  • A statewide longitudinal evaluation of the After School Safety and Enrichment for Teens (ASSETs) program—California’s high school component of the 21st CCLC program— found that students participating in the ASSETs program received higher ELA and math assessment scores, and performed better on the ELA and math sections of the CAHSEE than non-participants. (CRESST, 2012)
  • Teachers of students participating in Wisconsin 21st CCLC programs reported more than two-thirds improved their class participation, 60 percent saw improvements in their motivation to learn and 55 percent improved their behavior in class. Teachers also reported that 48 percent of students improved in volunteering for extra credit or responsibility. (Wisconsin Department of Instruction, 2014)
These are just a few studies that show that 21st CCLC programs work.”

She also suggested this fact sheet and a briefing paper on afterschool evaluations.   



Thursday, March 19, 2015

Race and Afterschool: Finding the Gold Within

By Sam Piha

Sam Piha
Much of our afterschool programs are situated in low income schools, which means schools with a high number of black and brown kids. We all acknowledge the issues surrounding the achievement gap and have conveniently reframed it as the opportunity gap. We design programs to close this gap but rarely do we talk about race and the needs and lives of those same black and brown youth. 
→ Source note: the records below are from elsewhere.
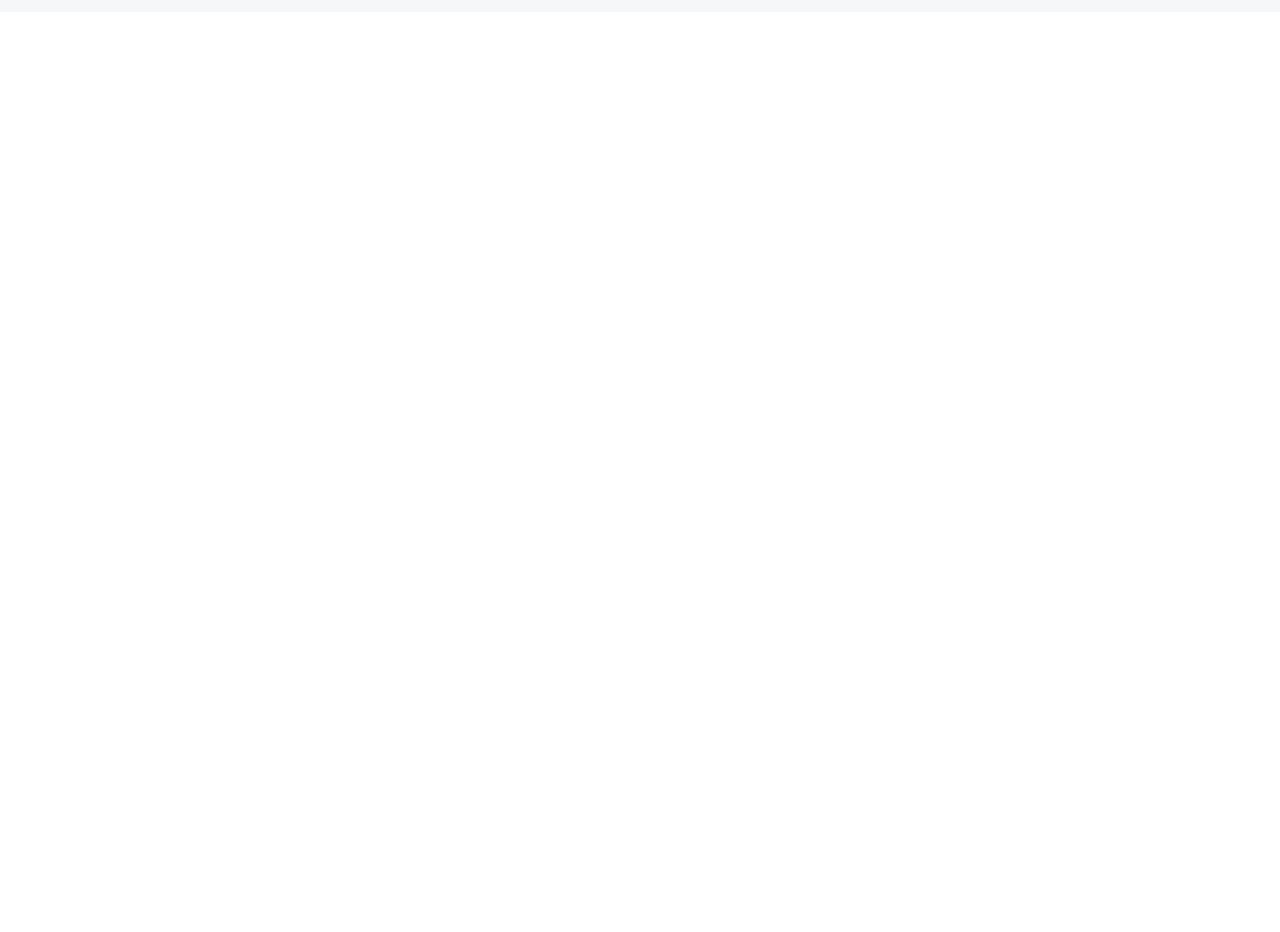
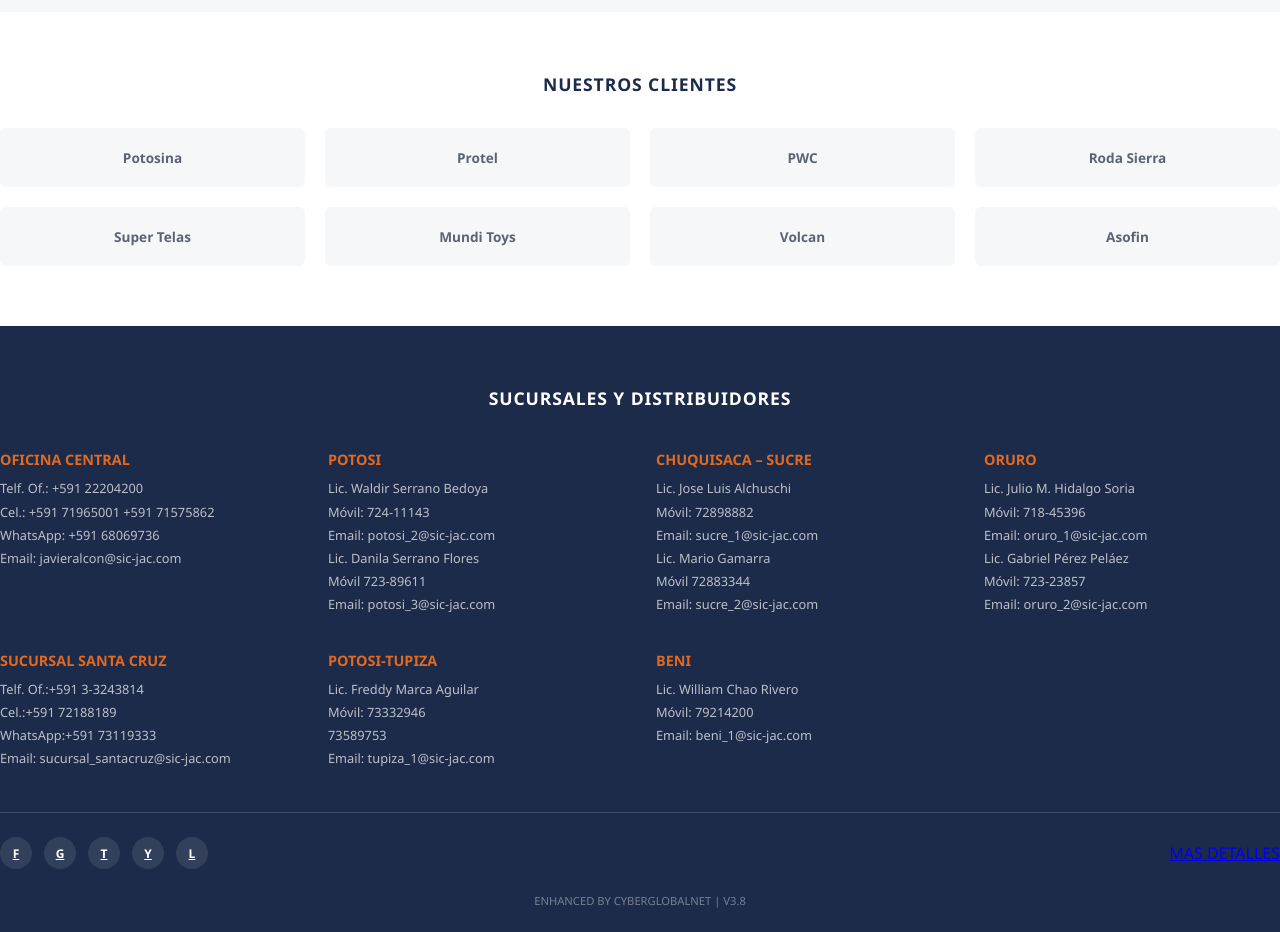
Before and after one commit to Roberto-Michael-Quintana-Rojas/examenFinalDise-o, a React (Vite) app in the folder examenFinal/: page / in a window 1280 px wide. Shown: the part 3060-3992 px from the top of the page. Before the commit the page ends 3072 px from the top, so only its background shows below. Built offline with nearby package versions, Linux system fonts and the light colour scheme.

Commit message:
creacion de la seccion de clientes y el footer

```diff
--- a/examenFinal/src/App.css
+++ b/examenFinal/src/App.css
@@ -521,3 +521,176 @@
   font-size: 0.85rem;
   color: var(--gris-texto);
 }
+
+/* -------------------------------------------clientes */
+.clientes {
+  padding: 60px 0;
+  text-align: center;
+}
+
+.clientes h2 {
+  color: var(--azul-oscuro);
+  font-size: 1.1rem;
+  letter-spacing: 0.05em;
+  margin-bottom: 32px;
+}
+
+.clientes-grid {
+  display: grid;
+  grid-template-columns: repeat(4, 1fr);
+  gap: 20px;
+}
+
+.cliente-logo {
+  background: var(--gris-fondo);
+  border-radius: var(--radio);
+  padding: 20px 10px;
+  font-weight: 700;
+  color: var(--gris-texto);
+  font-size: 0.85rem;
+}
+
+/* --------------------------------------- footer */
+
+.site-footer {
+  background: var(--azul-oscuro);
+  color: rgba(255, 255, 255, 0.85);
+  padding: 60px 0 24px;
+}
+
+.site-footer h2 {
+  color: var(--blanco);
+  text-align: center;
+  font-size: 1.1rem;
+  letter-spacing: 0.05em;
+  margin-bottom: 40px;
+}
+
+.sucursales-grid {
+  display: grid;
+  grid-template-columns: repeat(4, 1fr);
+  gap: 32px;
+  margin-bottom: 40px;
+}
+
+.sucursal h4 {
+  color: var(--naranja);
+  font-size: 0.9rem;
+  margin-bottom: 10px;
+}
+
+.sucursal p {
+  color: rgba(255, 255, 255, 0.7);
+  font-size: 0.8rem;
+  margin: 0 0 4px;
+  line-height: 1.5;
+}
+
+.footer-bottom {
+  display: flex;
+  justify-content: space-between;
+  align-items: center;
+  border-top: 1px solid rgba(255, 255, 255, 0.15);
+  padding-top: 24px;
+}
+
+.footer-socials {
+  display: flex;
+  gap: 12px;
+}
+
+.footer-socials a {
+  width: 32px;
+  height: 32px;
+  border-radius: 50%;
+  background: rgba(255, 255, 255, 0.1);
+  display: flex;
+  align-items: center;
+  justify-content: center;
+  font-size: 0.75rem;
+  font-weight: 700;
+  color: var(--blanco);
+}
+
+.footer-socials a:hover {
+  background: var(--naranja);
+}
+
+.credit {
+  text-align: center;
+  margin-top: 24px;
+  font-size: 0.7rem;
+  color: rgba(255, 255, 255, 0.4);
+}
+
+/* ---------- RESPONSIVE ---------- */
+
+@media (max-width: 960px) {
+  .info-cards-grid {
+    grid-template-columns: repeat(2, 1fr);
+  }
+
+  .bienvenido-grid,
+  .caracteristicas-grid {
+    grid-template-columns: 1fr;
+  }
+
+  .modulos-grid {
+    grid-template-columns: repeat(2, 1fr);
+  }
+
+  .modulo-card.is-destacado {
+    grid-column: span 2;
+  }
+
+  .clientes-grid {
+    grid-template-columns: repeat(3, 1fr);
+  }
+
+  .sucursales-grid {
+    grid-template-columns: repeat(2, 1fr);
+  }
+}
+
+@media (max-width: 640px) {
+  .nav-toggle {
+    display: flex;
+  }
+
+  .main-nav {
+    position: absolute;
+    top: 100%;
+    left: 0;
+    right: 0;
+    background: var(--blanco);
+    flex-direction: column;
+    padding: 16px 24px;
+    box-shadow: var(--sombra);
+    display: none;
+    gap: 14px;
+  }
+
+  .main-nav.is-open {
+    display: flex;
+  }
+
+  .hero-content {
+    margin: 0;
+    padding: 30px 20px;
+  }
+
+  .info-cards-grid,
+  .modulos-grid,
+  .clientes-grid,
+  .sucursales-grid {
+    grid-template-columns: 1fr;
+  }
+
+  .modulo-card.is-destacado {
+    grid-column: span 1;
+  }
+
+  .product-boxes {
+    display: none;
+  }
+}
--- a/examenFinal/src/App.tsx
+++ b/examenFinal/src/App.tsx
@@ -1,6 +1,8 @@
 import './App.css'
 import Bienvenido from './components/Bienvenido'
 import Caracteristicas from './components/Caracteristicas'
+import Clientes from './components/Clientes'
+import Footer from './components/Footer'
 import Header from './components/Header'
 import Hero from './components/Hero'
 import InfoCards from './components/InfoCards'
@@ -14,6 +16,8 @@
       <Bienvenido />
       <Caracteristicas />
       <Modulos />
+      <Clientes />
+      <Footer />
     </div>
   )
 }
--- /dev/null
+++ b/examenFinal/src/components/Clientes.tsx
@@ -0,0 +1,18 @@
+import data from "../data/siteData.json";
+
+export default function Clientes() {
+  return (
+    <section id="clientes" className="clientes">
+      <div className="container">
+        <h2>NUESTROS CLIENTES</h2>
+        <div className="clientes-grid">
+          {data.clientes.map((c) => (
+            <div className="cliente-logo" key={c}>
+              {c}
+            </div>
+          ))}
+        </div>
+      </div>
+    </section>
+  );
+}
--- /dev/null
+++ b/examenFinal/src/components/Footer.tsx
@@ -0,0 +1,36 @@
+import data from "../data/siteData.json";
+
+export default function Footer() {
+  return (
+    <footer id="distribuidores" className="site-footer">
+      <div className="container">
+        <h2>SUCURSALES Y DISTRIBUIDORES</h2>
+        <div className="sucursales-grid">
+          {data.sucursales.map((s) => (
+            <div className="sucursal" key={s.titulo}>
+              <h4>{s.titulo}</h4>
+              {s.lineas.map((linea, i) => (
+                <p key={i}>{linea}</p>
+              ))}
+            </div>
+          ))}
+        </div>
+
+        <div id="contactos" className="footer-bottom">
+          <div className="footer-socials">
+            {data.socials.map((s) => (
+              <a key={s.name} href={s.href} aria-label={s.name}>
+                {s.icon[0].toUpperCase()}
+              </a>
+            ))}
+          </div>
+          <a href="#inicio" className="btn btn-primary btn-small">
+            MAS DETALLES
+          </a>
+        </div>
+
+        <p className="credit">{data.footer.credit}</p>
+      </div>
+    </footer>
+  );
+}
--- a/examenFinal/tsconfig.app.json
+++ b/examenFinal/tsconfig.app.json
@@ -22,5 +22,5 @@
     "erasableSyntaxOnly": true,
     "noFallthroughCasesInSwitch": true
   },
-  "include": ["src", "../../examenFinal/src/components/Footer.tsx"]
+  "include": ["src", "src/components/Footer.tsx"]
 }
```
If minority youth are to take advantage of the opportunities we offer, to what extent do they need help understanding their experience being black or brown in America? Stories like the one that came out of Ferguson, MO remind our society that something is going on that we're not talking about. We rarely talk about race in afterschool circles. 



To promote a discussion, we have partnered with Karina Epperlein, the Director of Finding the Gold Within, to offer a number of screenings for the Bay Area afterschool communityFollowing the film, we will host a Q&A session with the film director and young people who are featured in the film. To view a trailer of the film, click here. (As some of you may know, Ms. Epperlein and Kwame Jerry Williams, Drummer and Storyteller featured in the film, presented at our How Kids Learn IV conference in San Francisco. Their presentation can be viewed by clicking here. The conference also featured a presentation by Dr. Shawn Ginwright on the considerations of social emotional learning when engaging youth of color. It can be viewed here. We also offer another presentation by Dr. Ginwright at the first How Kids Learn conference, which you can view here and here.) 



Finding the Gold Within is a feature film documentary that had its world premiere recently at the Mill Valley California film festival. It features a program from Akron, OH named Alchemy, Inc. This group uses drumming, mythology, and journaling to promote the healthy development of inner city African-American children and youth. 


Screenings of Finding the Gold Within will be offered at no cost to afterschool workers and advocates, as well as older youth from those programs. While there is no cost, registration is required. Screening times and registration information is below:

These screening events are sponsored by Temescal Associates, the Learning in Afterschool & Summer (LIAS) Project, and the Expanded Learning 360/365 Project. Supporters include the Oakland Unified School District; Alameda County Office of Education/Region 4; the S.D. Bechtel, Jr. Foundation; the David Brower Center; the RYSE Youth Center; and the San Francisco Department of Children, Youth, and Their Families.